'Middle Passage' on view at Wolk Gallery


Between 1619 and 1865, millions of Africans were transported to North America as part of the slave trade. Of those, it's estimated that one-third never made it to their destination, dying of starvation, overcrowding and disease en route. Some historians say that over 10 million lives were lost, but no one really knows.

"This is a part of American history we really need to examine and address before we can even begin to think about racial healing," said Larry Sass, who, with fellow MIT architecture student Greg Anderson, became interested four years ago in a proposed Boston monument commemorating the voyage and the many lives lost (MIT Tech Talk, September 13, 1995).

The monument, intended for one of the Boston Harbor islands, commemorates the Middle Passage -- the lower leg of the slave ships' triangular route from Europe to Africa to North America, a voyage lasting five to 12 weeks.

It was conceived in 1989 by artist Paul Goodnight and architect Donald Stull, who determined in 1993 that they needed computer animation to present the island monument's key visual concepts to potential donors and political figures. They found the help they needed at MIT, enlisting Mr. Sass and Mr. Anderson to create a CAD (computer-aided design) implementation of the project.

Their work is now featured in The Middle Passage: A Project for a Memorial in Boston Harbor, on view at the Wolk Gallery (Rm 7-338) through Monday, Oct. 20. The exhibition presents Mr. Goodnight's and Mr. Stull's proposal, along with illustrative photographs by Reginald Jackson and the CAD representations created at MIT.

Both MIT students were inspired by their work on The Middle Passage. Mr. Sass decided to pursue his doctorate at MIT, focusing on the visualization of unbuilt spaces. Mr. Anderson, who had previously been uncertain about staying at MIT and about his direction in life, stayed to complete a master's degree in architecture. He now works in the animation department at Sony Studios in California.

"They created an exceptional application of state-of-the-art animation software to visually examine an unbuilt structure," said Senior Associate Dean Isaac Colbert of the Graduate Education Office, who personally provided some of the funding for their work on the CAD project. The students' videotape of the CAD model won the Architectural Delineation Award given by Architectural Record in 1995, beating out 80 other entries -- most from professional architects.

In addition to paying tribute to the lives lost and raising historical awareness, the memorial seeks to create a bridge between Africans and African-Americans. A sister monument off the Western coast of Africa, designed by an African architect, is also planned.

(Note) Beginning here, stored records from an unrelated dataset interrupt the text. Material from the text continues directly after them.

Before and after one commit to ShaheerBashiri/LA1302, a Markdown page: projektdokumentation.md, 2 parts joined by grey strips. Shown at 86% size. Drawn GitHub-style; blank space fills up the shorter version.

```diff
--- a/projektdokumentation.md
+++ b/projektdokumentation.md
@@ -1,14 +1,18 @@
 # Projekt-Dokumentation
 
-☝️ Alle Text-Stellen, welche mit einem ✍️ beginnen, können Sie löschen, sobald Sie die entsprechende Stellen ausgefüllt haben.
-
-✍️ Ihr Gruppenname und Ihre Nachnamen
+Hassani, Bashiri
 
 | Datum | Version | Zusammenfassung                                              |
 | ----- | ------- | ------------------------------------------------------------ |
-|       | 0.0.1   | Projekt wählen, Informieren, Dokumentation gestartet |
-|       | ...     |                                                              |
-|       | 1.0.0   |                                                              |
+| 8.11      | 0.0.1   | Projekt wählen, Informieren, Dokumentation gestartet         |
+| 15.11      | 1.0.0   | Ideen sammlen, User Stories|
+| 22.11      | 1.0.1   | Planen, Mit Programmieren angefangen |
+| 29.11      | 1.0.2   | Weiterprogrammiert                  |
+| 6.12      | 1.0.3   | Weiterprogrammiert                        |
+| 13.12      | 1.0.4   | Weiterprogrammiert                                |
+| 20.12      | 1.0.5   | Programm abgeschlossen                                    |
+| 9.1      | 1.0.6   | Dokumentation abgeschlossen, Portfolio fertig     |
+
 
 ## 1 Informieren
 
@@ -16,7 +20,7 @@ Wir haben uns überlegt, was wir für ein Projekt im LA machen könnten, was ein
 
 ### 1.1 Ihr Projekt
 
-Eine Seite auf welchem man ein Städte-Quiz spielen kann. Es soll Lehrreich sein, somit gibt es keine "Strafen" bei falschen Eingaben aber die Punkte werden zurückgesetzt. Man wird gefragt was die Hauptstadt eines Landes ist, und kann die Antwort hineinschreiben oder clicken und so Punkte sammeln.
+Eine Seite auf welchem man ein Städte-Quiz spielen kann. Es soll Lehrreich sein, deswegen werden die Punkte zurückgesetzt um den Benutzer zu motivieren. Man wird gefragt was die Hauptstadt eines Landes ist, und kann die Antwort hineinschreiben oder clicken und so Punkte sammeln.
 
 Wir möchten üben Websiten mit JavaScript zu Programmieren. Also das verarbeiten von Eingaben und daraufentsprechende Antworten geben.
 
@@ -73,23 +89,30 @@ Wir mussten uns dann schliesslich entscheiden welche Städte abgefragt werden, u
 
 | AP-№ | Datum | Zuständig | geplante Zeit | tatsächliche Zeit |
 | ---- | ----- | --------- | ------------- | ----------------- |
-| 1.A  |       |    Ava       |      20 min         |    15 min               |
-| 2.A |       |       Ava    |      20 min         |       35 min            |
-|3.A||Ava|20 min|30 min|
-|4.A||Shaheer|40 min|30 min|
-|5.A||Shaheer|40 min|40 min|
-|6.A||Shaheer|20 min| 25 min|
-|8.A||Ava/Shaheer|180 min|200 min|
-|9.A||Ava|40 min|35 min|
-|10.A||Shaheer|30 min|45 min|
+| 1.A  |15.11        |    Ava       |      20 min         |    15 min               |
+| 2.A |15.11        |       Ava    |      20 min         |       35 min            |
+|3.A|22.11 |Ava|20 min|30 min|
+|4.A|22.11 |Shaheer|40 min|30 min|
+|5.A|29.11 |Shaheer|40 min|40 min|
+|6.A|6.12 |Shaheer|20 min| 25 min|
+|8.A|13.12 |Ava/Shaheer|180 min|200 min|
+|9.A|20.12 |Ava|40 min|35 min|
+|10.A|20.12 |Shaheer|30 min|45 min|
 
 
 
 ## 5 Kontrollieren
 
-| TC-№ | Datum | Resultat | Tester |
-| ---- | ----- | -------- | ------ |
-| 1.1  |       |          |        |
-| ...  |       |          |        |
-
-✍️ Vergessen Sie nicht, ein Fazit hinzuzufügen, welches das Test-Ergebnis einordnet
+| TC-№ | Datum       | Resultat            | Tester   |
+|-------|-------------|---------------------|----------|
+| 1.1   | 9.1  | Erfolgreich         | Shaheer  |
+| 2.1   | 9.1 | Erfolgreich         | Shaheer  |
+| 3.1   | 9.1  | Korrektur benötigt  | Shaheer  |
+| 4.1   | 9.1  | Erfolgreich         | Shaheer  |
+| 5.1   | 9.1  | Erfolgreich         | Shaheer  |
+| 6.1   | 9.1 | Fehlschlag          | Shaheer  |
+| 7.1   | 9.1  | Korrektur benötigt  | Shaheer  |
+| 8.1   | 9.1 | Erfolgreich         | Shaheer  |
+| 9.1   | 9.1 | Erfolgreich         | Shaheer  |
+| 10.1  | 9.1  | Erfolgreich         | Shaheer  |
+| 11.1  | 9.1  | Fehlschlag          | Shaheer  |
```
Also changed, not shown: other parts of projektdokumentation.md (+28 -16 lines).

"These two monuments will face each other serving as beacons to connect lost spirits and souls," said Mr. Goodnight, who's now working towards funding and construction approval. For more information, call x8-9106.

A version of this article appeared in MIT Tech Talk on October 8, 1997.


Topics: History

Back to the top